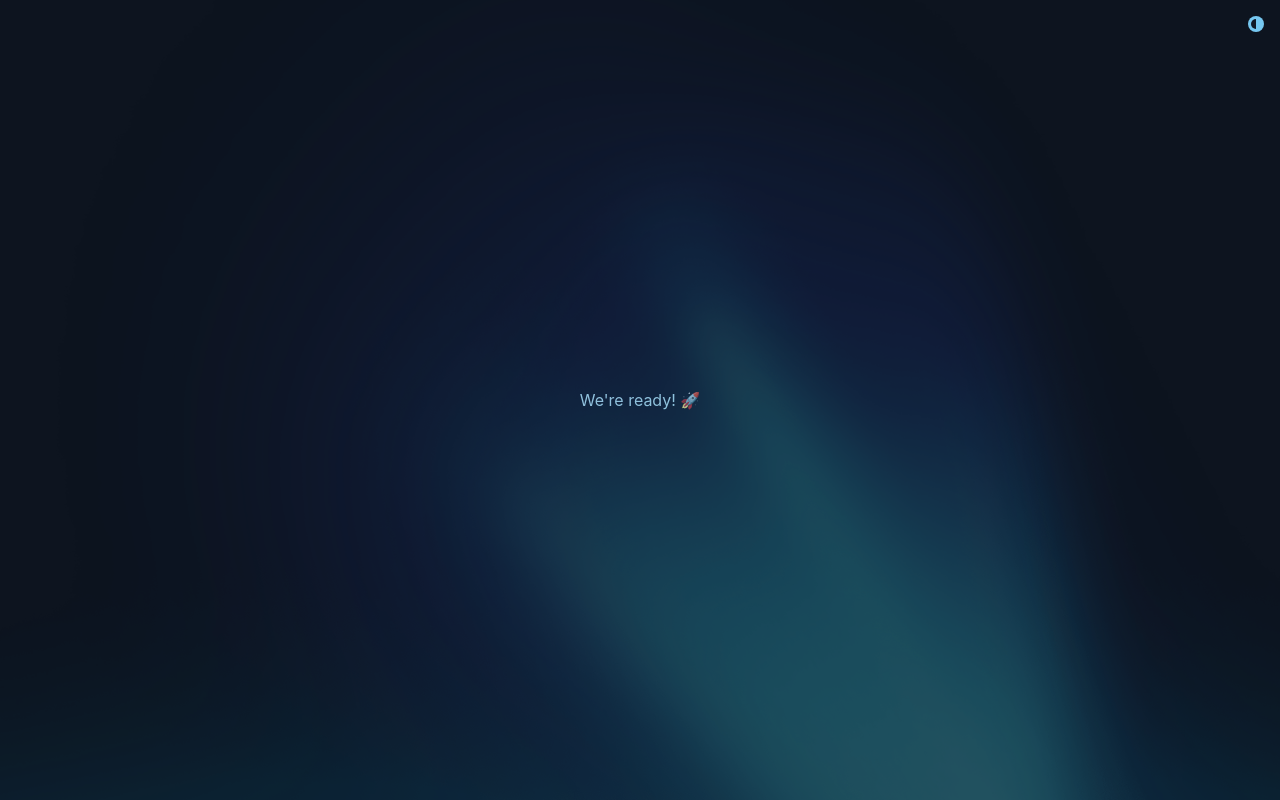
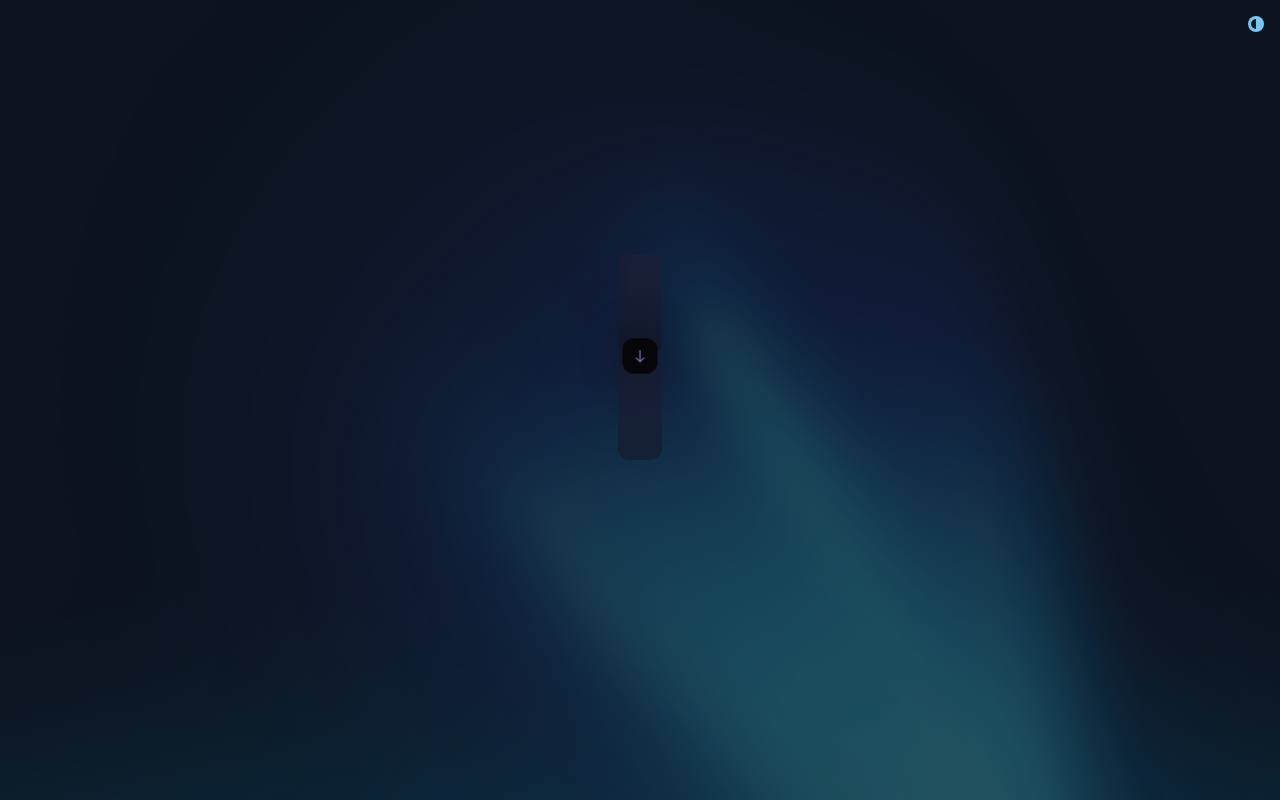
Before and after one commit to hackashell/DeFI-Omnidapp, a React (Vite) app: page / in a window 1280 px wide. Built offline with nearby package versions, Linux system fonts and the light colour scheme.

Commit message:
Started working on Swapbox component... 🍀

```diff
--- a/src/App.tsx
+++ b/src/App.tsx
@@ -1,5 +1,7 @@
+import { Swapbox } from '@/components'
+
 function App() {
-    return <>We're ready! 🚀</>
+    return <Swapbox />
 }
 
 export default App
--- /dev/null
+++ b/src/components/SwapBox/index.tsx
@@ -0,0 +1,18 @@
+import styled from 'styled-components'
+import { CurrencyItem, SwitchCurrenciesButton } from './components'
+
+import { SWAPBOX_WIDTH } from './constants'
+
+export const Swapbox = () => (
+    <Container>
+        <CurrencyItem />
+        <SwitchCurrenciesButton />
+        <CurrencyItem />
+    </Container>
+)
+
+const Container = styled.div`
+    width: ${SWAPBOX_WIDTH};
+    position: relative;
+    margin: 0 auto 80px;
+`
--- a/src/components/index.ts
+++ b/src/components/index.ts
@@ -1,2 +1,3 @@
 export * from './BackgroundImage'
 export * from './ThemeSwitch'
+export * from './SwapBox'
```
==
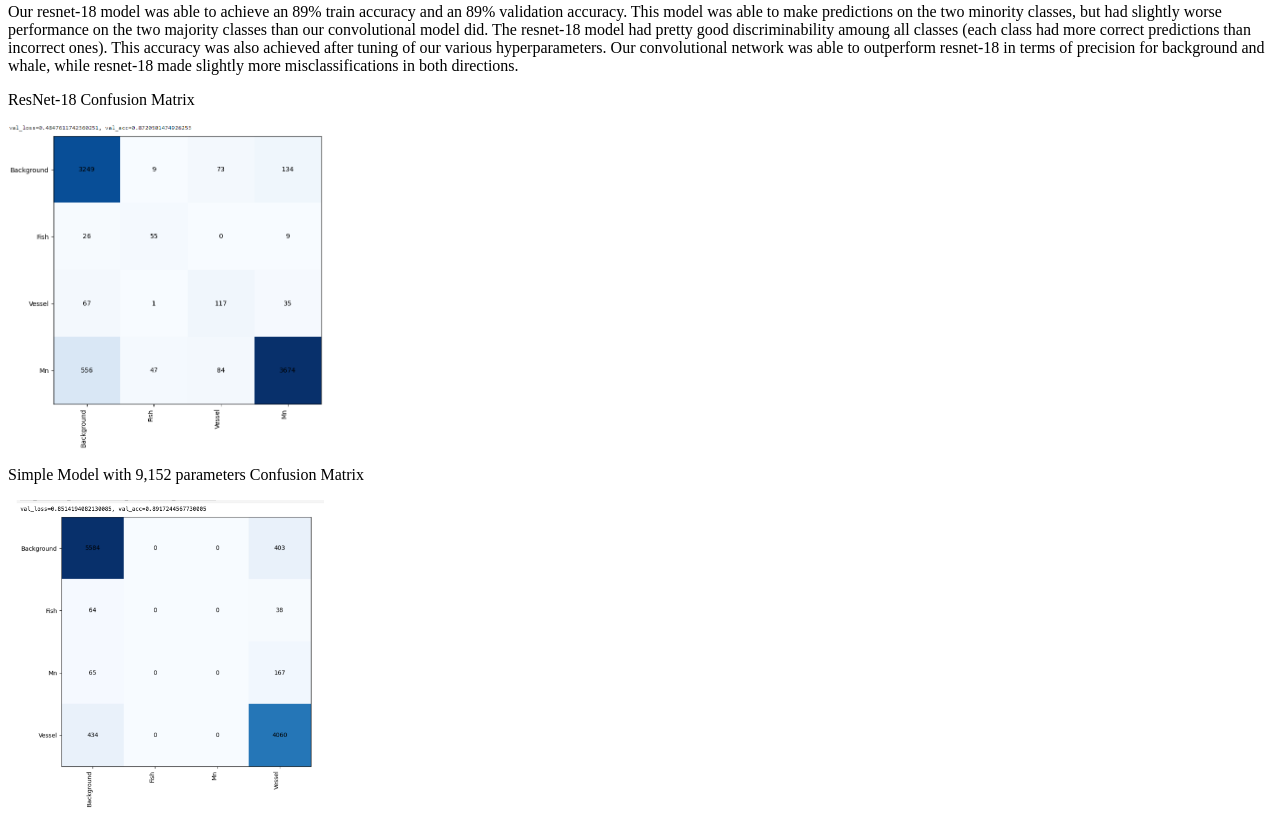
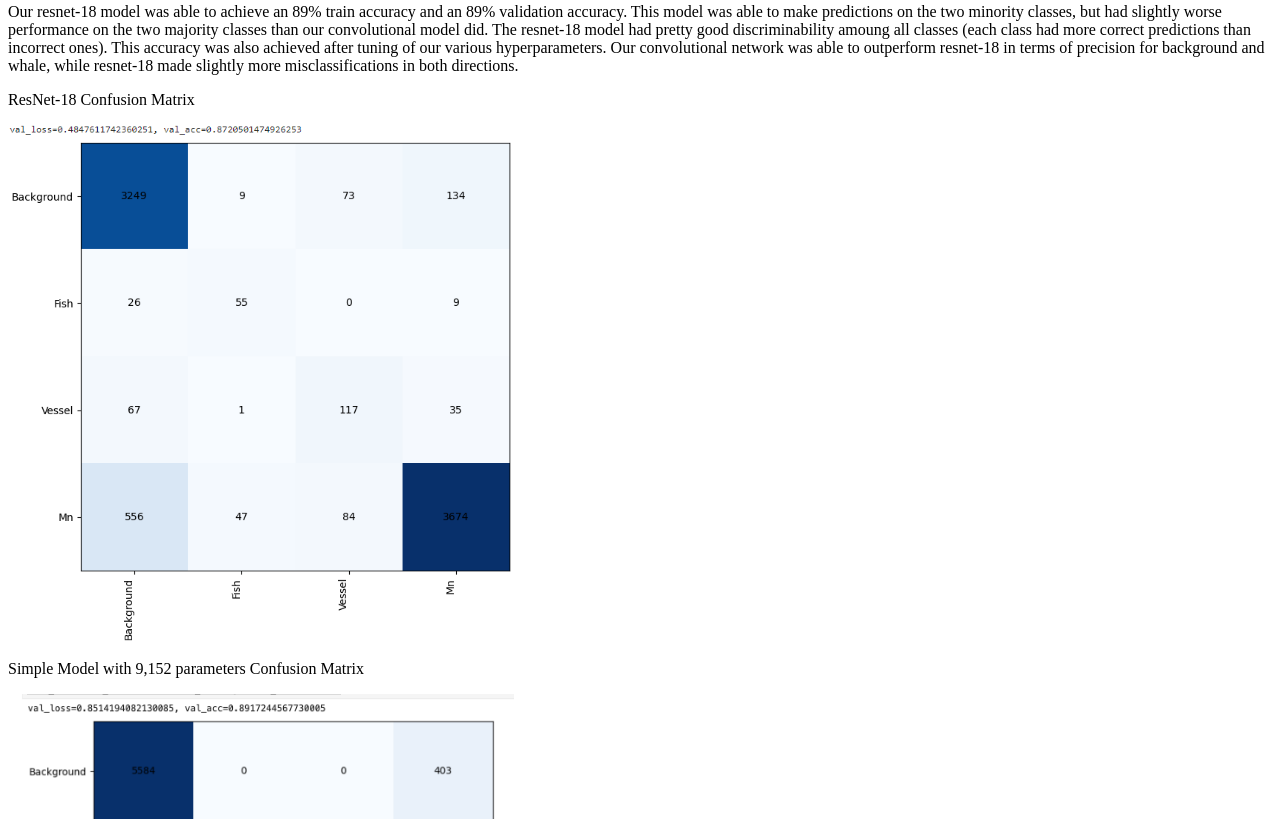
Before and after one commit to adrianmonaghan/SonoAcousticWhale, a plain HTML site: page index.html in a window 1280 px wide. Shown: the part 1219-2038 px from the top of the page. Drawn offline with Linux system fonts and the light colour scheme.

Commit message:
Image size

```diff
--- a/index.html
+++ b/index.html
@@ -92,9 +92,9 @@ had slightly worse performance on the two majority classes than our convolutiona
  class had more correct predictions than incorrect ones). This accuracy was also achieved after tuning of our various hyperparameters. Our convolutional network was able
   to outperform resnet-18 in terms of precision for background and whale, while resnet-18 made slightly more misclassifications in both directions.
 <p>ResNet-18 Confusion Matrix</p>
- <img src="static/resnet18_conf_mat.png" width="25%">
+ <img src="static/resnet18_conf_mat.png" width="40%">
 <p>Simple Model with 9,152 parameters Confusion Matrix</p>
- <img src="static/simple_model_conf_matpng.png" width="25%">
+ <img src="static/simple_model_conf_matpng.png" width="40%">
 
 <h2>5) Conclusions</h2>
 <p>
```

• _PROBLEM REQUIREMENTS_: Read the listing. Copy each line that has the word "import" in it.

• _RESPONSE BELOW_:
+import { Swapbox } from '@/components'
+import styled from 'styled-components'
+import { CurrencyItem, SwitchCurrenciesButton } from './components'
+import { SWAPBOX_WIDTH } from './constants'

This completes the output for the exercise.